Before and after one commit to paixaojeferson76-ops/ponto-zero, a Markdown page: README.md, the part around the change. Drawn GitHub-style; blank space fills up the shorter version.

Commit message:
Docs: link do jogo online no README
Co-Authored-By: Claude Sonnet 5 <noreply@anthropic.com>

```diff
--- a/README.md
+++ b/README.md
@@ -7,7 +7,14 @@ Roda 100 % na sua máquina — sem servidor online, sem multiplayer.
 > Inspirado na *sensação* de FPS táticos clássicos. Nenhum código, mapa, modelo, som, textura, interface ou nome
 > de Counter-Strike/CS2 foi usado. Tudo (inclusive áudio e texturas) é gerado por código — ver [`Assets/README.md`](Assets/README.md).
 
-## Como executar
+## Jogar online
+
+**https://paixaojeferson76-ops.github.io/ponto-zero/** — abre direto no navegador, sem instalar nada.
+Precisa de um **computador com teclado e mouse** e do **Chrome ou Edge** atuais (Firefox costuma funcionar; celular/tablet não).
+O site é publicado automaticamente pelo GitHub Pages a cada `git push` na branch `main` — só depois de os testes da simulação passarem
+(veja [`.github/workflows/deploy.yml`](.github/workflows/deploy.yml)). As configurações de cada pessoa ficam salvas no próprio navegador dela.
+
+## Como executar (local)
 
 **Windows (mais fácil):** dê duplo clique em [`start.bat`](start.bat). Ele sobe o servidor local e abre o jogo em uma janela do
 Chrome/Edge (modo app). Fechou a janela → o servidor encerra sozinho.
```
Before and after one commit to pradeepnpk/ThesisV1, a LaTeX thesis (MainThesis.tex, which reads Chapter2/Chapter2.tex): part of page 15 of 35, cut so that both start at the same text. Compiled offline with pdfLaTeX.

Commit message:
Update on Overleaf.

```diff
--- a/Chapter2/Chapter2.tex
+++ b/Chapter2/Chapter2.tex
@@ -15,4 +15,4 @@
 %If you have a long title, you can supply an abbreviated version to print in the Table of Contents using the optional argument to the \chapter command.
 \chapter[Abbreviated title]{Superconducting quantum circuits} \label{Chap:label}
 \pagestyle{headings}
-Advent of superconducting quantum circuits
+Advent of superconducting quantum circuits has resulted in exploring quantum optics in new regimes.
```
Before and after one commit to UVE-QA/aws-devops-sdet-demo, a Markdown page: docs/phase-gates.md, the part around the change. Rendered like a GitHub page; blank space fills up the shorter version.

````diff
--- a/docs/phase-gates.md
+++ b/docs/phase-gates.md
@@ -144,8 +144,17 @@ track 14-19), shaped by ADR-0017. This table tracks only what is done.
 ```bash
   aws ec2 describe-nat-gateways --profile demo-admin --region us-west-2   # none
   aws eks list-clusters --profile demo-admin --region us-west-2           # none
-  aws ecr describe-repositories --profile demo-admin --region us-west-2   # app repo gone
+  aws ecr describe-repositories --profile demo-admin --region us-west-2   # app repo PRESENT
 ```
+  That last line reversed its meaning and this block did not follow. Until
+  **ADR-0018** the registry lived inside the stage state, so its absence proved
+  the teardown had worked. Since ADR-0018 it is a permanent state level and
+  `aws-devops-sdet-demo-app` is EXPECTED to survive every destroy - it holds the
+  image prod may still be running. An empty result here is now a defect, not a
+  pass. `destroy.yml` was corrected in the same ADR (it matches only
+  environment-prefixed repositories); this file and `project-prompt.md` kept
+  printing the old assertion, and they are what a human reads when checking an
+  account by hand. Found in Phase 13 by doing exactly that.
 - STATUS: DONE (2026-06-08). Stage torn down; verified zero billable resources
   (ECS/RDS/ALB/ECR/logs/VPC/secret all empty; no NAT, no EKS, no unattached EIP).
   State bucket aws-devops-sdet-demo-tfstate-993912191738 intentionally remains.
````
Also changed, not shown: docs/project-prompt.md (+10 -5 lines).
§ §
WHAT IS EXPECTED: Write out the records again so that each line matches the original exactly.

YOUR RESPONSE:
Before and after one commit to paixaojeferson76-ops/ponto-zero, a Markdown page: README.md, the part around the change. Drawn GitHub-style; blank space fills up the shorter version.

Commit message:
Docs: link do jogo online no README
Co-Authored-By: Claude Sonnet 5 <noreply@anthropic.com>

```diff
--- a/README.md
+++ b/README.md
@@ -7,7 +7,14 @@ Roda 100 % na sua máquina — sem servidor online, sem multiplayer.
 > Inspirado na *sensação* de FPS táticos clássicos. Nenhum código, mapa, modelo, som, textura, interface ou nome
 > de Counter-Strike/CS2 foi usado. Tudo (inclusive áudio e texturas) é gerado por código — ver [`Assets/README.md`](Assets/README.md).
 
-## Como executar
+## Jogar online
+
+**https://paixaojeferson76-ops.github.io/ponto-zero/** — abre direto no navegador, sem instalar nada.
+Precisa de um **computador com teclado e mouse** e do **Chrome ou Edge** atuais (Firefox costuma funcionar; celular/tablet não).
+O site é publicado automaticamente pelo GitHub Pages a cada `git push` na branch `main` — só depois de os testes da simulação passarem
+(veja [`.github/workflows/deploy.yml`](.github/workflows/deploy.yml)). As configurações de cada pessoa ficam salvas no próprio navegador dela.
+
+## Como executar (local)
 
 **Windows (mais fácil):** dê duplo clique em [`start.bat`](start.bat). Ele sobe o servidor local e abre o jogo em uma janela do
 Chrome/Edge (modo app). Fechou a janela → o servidor encerra sozinho.
```
Before and after one commit to pradeepnpk/ThesisV1, a LaTeX thesis (MainThesis.tex, which reads Chapter2/Chapter2.tex): part of page 15 of 35, cut so that both start at the same text. Compiled offline with pdfLaTeX.

Commit message:
Update on Overleaf.

```diff
--- a/Chapter2/Chapter2.tex
+++ b/Chapter2/Chapter2.tex
@@ -15,4 +15,4 @@
 %If you have a long title, you can supply an abbreviated version to print in the Table of Contents using the optional argument to the \chapter command.
 \chapter[Abbreviated title]{Superconducting quantum circuits} \label{Chap:label}
 \pagestyle{headings}
-Advent of superconducting quantum circuits
+Advent of superconducting quantum circuits has resulted in exploring quantum optics in new regimes.
```
Before and after one commit to UVE-QA/aws-devops-sdet-demo, a Markdown page: docs/phase-gates.md, the part around the change. Rendered like a GitHub page; blank space fills up the shorter version.

````diff
--- a/docs/phase-gates.md
+++ b/docs/phase-gates.md
@@ -144,8 +144,17 @@ track 14-19), shaped by ADR-0017. This table tracks only what is done.
 ```bash
   aws ec2 describe-nat-gateways --profile demo-admin --region us-west-2   # none
   aws eks list-clusters --profile demo-admin --region us-west-2           # none
-  aws ecr describe-repositories --profile demo-admin --region us-west-2   # app repo gone
+  aws ecr describe-repositories --profile demo-admin --region us-west-2   # app repo PRESENT
 ```
+  That last line reversed its meaning and this block did not follow. Until
+  **ADR-0018** the registry lived inside the stage state, so its absence proved
+  the teardown had worked. Since ADR-0018 it is a permanent state level and
+  `aws-devops-sdet-demo-app` is EXPECTED to survive every destroy - it holds the
+  image prod may still be running. An empty result here is now a defect, not a
+  pass. `destroy.yml` was corrected in the same ADR (it matches only
+  environment-prefixed repositories); this file and `project-prompt.md` kept
+  printing the old assertion, and they are what a human reads when checking an
+  account by hand. Found in Phase 13 by doing exactly that.
 - STATUS: DONE (2026-06-08). Stage torn down; verified zero billable resources
   (ECS/RDS/ALB/ECR/logs/VPC/secret all empty; no NAT, no EKS, no unattached EIP).
   State bucket aws-devops-sdet-demo-tfstate-993912191738 intentionally remains.
````
Also changed, not shown: docs/project-prompt.md (+10 -5 lines).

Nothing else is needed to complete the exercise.